In the fall, following a battery of medical tests, Jack got the diagnosis no one wants to hear - CANCER. His Doctors in Houston stopped just short of delivering a death sentence, but Jack saw the Grim Reaper lurking in the shadows.
Then one night, less than three months after the cancer bombshell, Jack got the call no one wants to get - FIRE! By the time Jack and his family jumped into his 67' GMC pickup and roared to M&D Supply, flames had melted the tin roof of the building and were leaping ten feet into the sky. Firemen from three units fought their way into the building by chopping a hole in a large rear sliding door and then unlocking it. But as they made their way inside, many were blinded and overcome by smoke from the burning tires at the rear of the store where the fire had started. Again and again firemen called for more oxygen tanks. Twenty minutes after the first alarm, a second alarm went out and two more fire engines arrived. Thousands of feet of water hose snaked around the building as 40 men battled the blaze. An hour later, most of the flames were extinguished. Jack stood with his head bowed, tears rolling down his cheeks, his dreams literally in ashes. At sunrise the next day, Jack returned to survey the damage and found the rear interior of the store including offices containing vital business records, completely destroyed. As a result, Jack had no idea how much money he had, how much he owed, or how much was owed him. A thick layer of tire soot covered everything. Later, a call to the insurance company confirmed what he suspected - M&D Supply was pitifully underinsured. Only half of the 50,000 in damages would be covered. Jack was forced to liquidate the inventory and start over. The owner of the local True Value Hardware dropped by, in sympathy and with an insulting offer to buy M&D Supply for pennies on the dollar. Jack planned and executed a fire sale. The sale ran for a month, drew huge crowds, and brought both greedy vultures eager to take advantage of misfortune and kind longtime customers, lending a helping hand.
Both Jack's investors elected to move on. They were maturing in age and scrutinizing their portfolios. Progress with Ace had not come fast enough, and they were uncertain about the viability of the new concept. They declined to invest in re-opening the business and walked away. Having dodged bullets on Iwo Jima several decades before, Jack decided his present situation wasn't the worst he'd faced. He determined to beat cancer, bring his company out of the ashes, and make it the best hardware store in Beaumont!
Between chemotherapy treatments, Jack hit the streets looking for a lender. His initial efforts proved unsuccessful; then his fortune changed. A favorable medical report that his cancer was in remission and a call from a kind-hearted local banker helped him secure a SBA loan. Things looked hopeful.
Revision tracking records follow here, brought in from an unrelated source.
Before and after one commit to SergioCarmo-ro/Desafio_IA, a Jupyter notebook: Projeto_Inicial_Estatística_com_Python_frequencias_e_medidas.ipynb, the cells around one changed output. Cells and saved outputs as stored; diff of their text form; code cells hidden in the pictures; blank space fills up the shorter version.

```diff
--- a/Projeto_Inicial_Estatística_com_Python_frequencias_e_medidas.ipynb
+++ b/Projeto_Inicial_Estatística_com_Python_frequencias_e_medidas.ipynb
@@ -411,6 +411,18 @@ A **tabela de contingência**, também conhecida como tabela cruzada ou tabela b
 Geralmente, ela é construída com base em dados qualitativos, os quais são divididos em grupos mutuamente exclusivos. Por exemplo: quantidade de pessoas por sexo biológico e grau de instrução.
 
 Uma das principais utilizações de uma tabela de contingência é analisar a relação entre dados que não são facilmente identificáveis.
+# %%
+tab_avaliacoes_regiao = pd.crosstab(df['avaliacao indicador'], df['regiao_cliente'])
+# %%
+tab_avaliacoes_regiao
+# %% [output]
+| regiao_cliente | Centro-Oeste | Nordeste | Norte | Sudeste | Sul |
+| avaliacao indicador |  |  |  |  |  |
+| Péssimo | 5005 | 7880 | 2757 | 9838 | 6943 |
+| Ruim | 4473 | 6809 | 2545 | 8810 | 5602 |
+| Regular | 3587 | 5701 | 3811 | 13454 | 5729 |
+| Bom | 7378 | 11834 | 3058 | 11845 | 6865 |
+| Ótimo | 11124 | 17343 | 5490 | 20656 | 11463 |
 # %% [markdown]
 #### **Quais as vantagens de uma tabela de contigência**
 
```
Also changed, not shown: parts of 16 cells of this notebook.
But shortly before M&D Supply's grand re-opening eight months later, Jack learned his cancer was back with a vengeance, the tumor inoperable. He sat in his 71 ' F-150 with his head in his hands. Bad things were happening. If the doctors were right his time was short. Should he liquidate? Sell to Harry? Sell to the owner of the local True Value? Or could he position the business to survive beyond his earthly existence, as a family legacy? His fondest wish was to leave a thriving business to pass on to his son. But how could he do it?
Jeff Dyson, Lamar University
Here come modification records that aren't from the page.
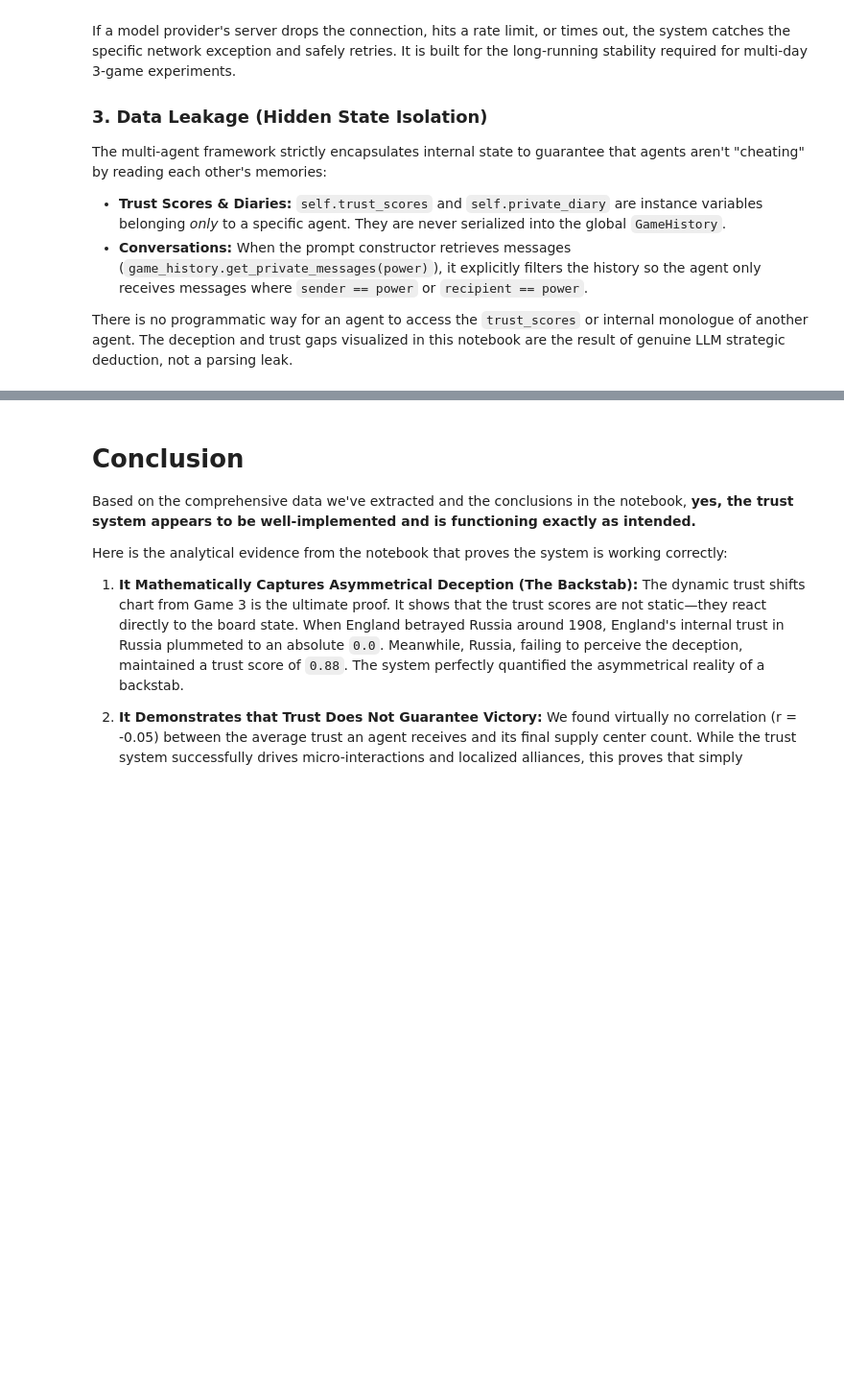
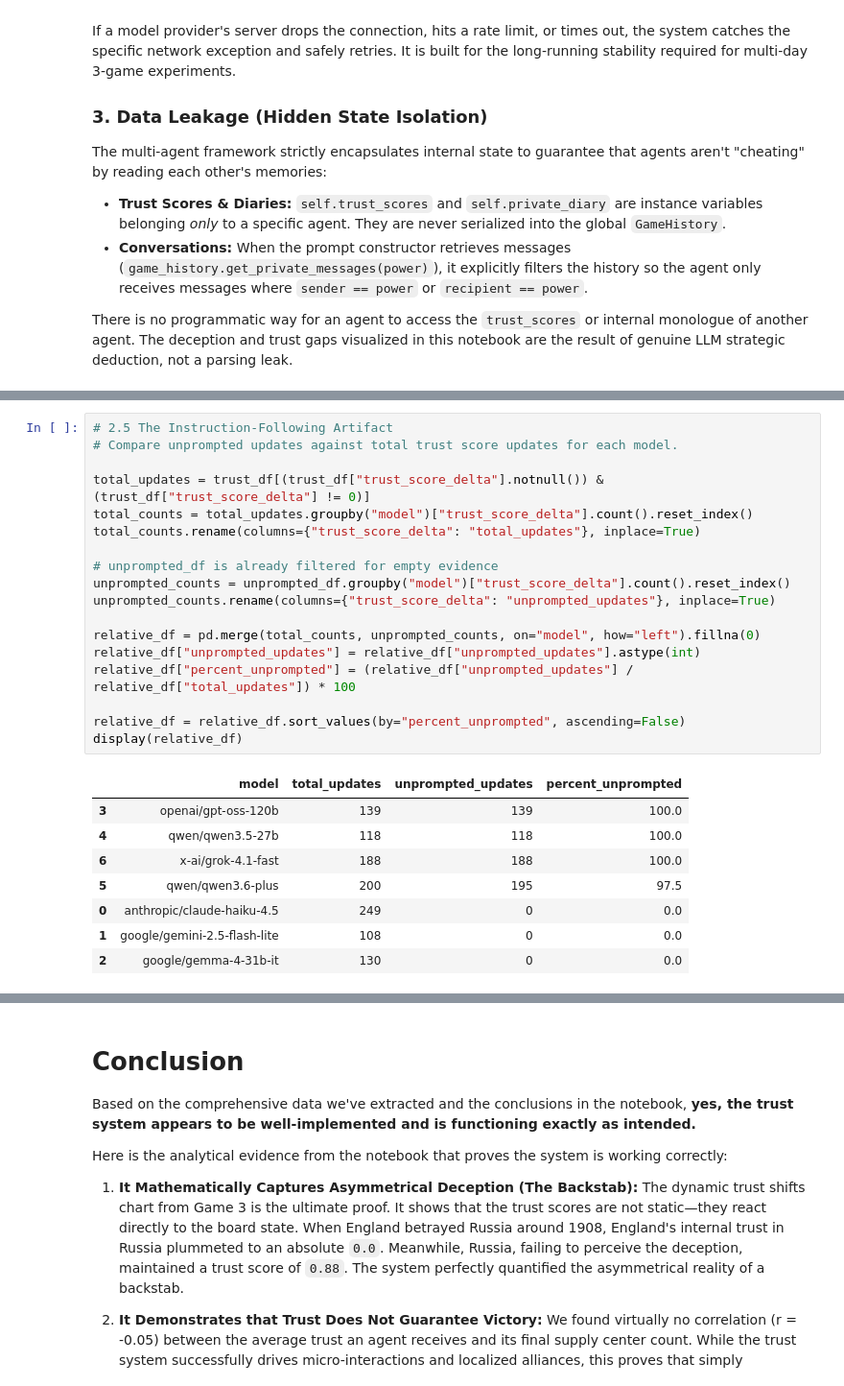
Before and after one commit to Froehlich99/AI_Diplomacy, a Jupyter notebook: result_analysis/trust_analysis.ipynb, the cells around one changed output, grey strips where cells are left out. Shown at 96% size. Drawn from its saved outputs; the diff is of its cells as text; blank space fills up the shorter version.

```diff
--- a/result_analysis/trust_analysis.ipynb
+++ b/result_analysis/trust_analysis.ipynb
@@ -326,0 +421,27 @@ There is no programmatic way for an agent to access the `trust_scores` or intern
+# %%
+# 2.5 The Instruction-Following Artifact
+# Compare unprompted updates against total trust score updates for each model.
+
+total_updates = trust_df[(trust_df["trust_score_delta"].notnull()) & (trust_df["trust_score_delta"] != 0)]
+total_counts = total_updates.groupby("model")["trust_score_delta"].count().reset_index()
+total_counts.rename(columns={"trust_score_delta": "total_updates"}, inplace=True)
+
+# unprompted_df is already filtered for empty evidence
+unprompted_counts = unprompted_df.groupby("model")["trust_score_delta"].count().reset_index()
+unprompted_counts.rename(columns={"trust_score_delta": "unprompted_updates"}, inplace=True)
+
+relative_df = pd.merge(total_counts, unprompted_counts, on="model", how="left").fillna(0)
+relative_df["unprompted_updates"] = relative_df["unprompted_updates"].astype(int)
+relative_df["percent_unprompted"] = (relative_df["unprompted_updates"] / relative_df["total_updates"]) * 100
+
+relative_df = relative_df.sort_values(by="percent_unprompted", ascending=False)
+display(relative_df)
+# %% [output]
+|  | model | total_updates | unprompted_updates | percent_unprompted |
+| 3 | openai/gpt-oss-120b | 139 | 139 | 100.0 |
+| 4 | qwen/qwen3.5-27b | 118 | 118 | 100.0 |
+| 6 | x-ai/grok-4.1-fast | 188 | 188 | 100.0 |
+| 5 | qwen/qwen3.6-plus | 200 | 195 | 97.5 |
+| 0 | anthropic/claude-haiku-4.5 | 249 | 0 | 0.0 |
+| 1 | google/gemini-2.5-flash-lite | 108 | 0 | 0.0 |
+| 2 | google/gemma-4-31b-it | 130 | 0 | 0.0 |
```
Also changed, not shown: parts of 6 cells of this notebook, 1 other file.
Vivek S. Natarajan, Lamar University
Kabir. C Sen, Lamar University…